We see no need to enter into any discussion of the failure of the RUTH LAKE to use her radar intelligently by plotting the course of the other vessel, although it would have been prudent to do so. It appears that, even without the course change by the FLYING FOAM, the crossing of the vessels would have been dangerously close, and it does not follow that the collision could necessarily have been averted to the extent of exonerating the RUTH LAKE from faulty navigation. We should also note that, at 0220, the lookout was called back from the bow of the RUTH LAKE and stationed on the wing of the bridge. Perhaps he could see better, and perhaps he could not, but at least he was 225 feet farther aft. These factors we would mention in detail if the controlling decision rested upon either point. However, with respect to the RUTH LAKE, we prefer to rest the judgment on immoderate speed and no fog signals, all with knowledge of the fact that another vessel was in the area of heavy water traffic.
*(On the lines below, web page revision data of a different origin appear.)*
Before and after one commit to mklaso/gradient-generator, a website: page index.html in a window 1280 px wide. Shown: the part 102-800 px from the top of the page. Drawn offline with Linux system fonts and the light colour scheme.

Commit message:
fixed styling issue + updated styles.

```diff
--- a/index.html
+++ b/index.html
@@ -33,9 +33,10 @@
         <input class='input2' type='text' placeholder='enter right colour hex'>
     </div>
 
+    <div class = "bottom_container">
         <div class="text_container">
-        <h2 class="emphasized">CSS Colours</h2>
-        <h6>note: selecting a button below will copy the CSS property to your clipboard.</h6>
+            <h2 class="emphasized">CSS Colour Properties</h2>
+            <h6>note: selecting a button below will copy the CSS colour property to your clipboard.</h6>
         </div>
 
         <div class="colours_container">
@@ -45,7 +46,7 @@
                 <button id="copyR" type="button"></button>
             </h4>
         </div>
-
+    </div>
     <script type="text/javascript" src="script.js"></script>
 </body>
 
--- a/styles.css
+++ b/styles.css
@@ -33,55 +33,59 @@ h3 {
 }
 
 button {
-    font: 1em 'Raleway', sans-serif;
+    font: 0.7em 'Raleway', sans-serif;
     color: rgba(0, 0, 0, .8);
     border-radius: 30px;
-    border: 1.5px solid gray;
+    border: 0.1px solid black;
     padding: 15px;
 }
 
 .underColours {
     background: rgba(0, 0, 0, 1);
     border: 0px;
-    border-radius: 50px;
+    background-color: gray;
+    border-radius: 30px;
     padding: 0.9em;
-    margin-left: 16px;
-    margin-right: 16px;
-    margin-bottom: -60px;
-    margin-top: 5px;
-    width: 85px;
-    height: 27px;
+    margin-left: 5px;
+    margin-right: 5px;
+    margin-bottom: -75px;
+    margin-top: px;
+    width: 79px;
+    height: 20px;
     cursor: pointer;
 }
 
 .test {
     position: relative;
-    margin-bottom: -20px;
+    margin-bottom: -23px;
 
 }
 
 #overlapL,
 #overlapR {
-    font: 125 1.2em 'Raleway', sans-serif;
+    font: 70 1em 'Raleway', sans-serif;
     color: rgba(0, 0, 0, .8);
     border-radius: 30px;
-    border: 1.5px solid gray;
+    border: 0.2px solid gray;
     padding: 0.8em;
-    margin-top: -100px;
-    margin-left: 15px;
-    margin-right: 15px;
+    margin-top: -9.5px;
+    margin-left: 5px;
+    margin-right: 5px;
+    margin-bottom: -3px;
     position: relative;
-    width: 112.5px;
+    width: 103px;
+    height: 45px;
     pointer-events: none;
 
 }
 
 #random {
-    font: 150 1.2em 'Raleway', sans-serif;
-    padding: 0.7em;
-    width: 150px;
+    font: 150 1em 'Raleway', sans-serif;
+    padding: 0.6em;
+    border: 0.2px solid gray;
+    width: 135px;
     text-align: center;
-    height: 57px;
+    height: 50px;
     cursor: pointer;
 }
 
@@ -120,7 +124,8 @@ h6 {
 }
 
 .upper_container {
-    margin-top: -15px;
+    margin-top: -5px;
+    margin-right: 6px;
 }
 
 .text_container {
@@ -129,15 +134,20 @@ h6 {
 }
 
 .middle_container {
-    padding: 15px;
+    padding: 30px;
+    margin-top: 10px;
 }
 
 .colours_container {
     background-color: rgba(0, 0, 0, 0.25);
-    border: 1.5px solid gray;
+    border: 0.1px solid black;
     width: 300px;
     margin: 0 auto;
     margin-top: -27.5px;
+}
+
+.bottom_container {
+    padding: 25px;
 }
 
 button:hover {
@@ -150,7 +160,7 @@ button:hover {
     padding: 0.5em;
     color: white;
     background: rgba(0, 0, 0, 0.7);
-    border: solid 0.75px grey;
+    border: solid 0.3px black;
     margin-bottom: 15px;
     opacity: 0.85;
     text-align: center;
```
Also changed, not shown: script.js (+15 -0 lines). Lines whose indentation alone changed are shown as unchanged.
The fault of the FLYING FOAM is obviously clear in that, although fog signals were sounded, the speed was excessive with no operable radar, fog, and limited visibility, combined with a course change only 4 minutes prior to the collision, which change was not accompanied by any signal.
We know, of course, that the "visible distance" rule of "moderate speed" should not be applied blindly, but where there is knowledge, either actual or constructive, of the presence of other vessels in the vicinity -- actual knowledge of the RUTH LAKE and constructive knowledge of the FLYING FOAM -- with the limited visibility here shown, the speed may well be immoderate regardless of whether the "visible distance" test of moderate speed is applicable or not. Gertrude Parker, Inc. v. Abrams, 178 F.2d 259, 264 (1 Cir. 1949).
A decree may be presented dividing the damages and referring the matter to a commissioner for an appropriate reference, allowing a reasonable time, not exceeding 120 days, for the parties to attempt to agree upon the total damage.
1. Captain Ling testified that the gross tonnage was 21,156.14. The post-trial brief of the RUTH LAKE refers to 31,157 gross tons. While we deem the point immaterial, we accept Captain Ling's testimony and assume that counsel are in error.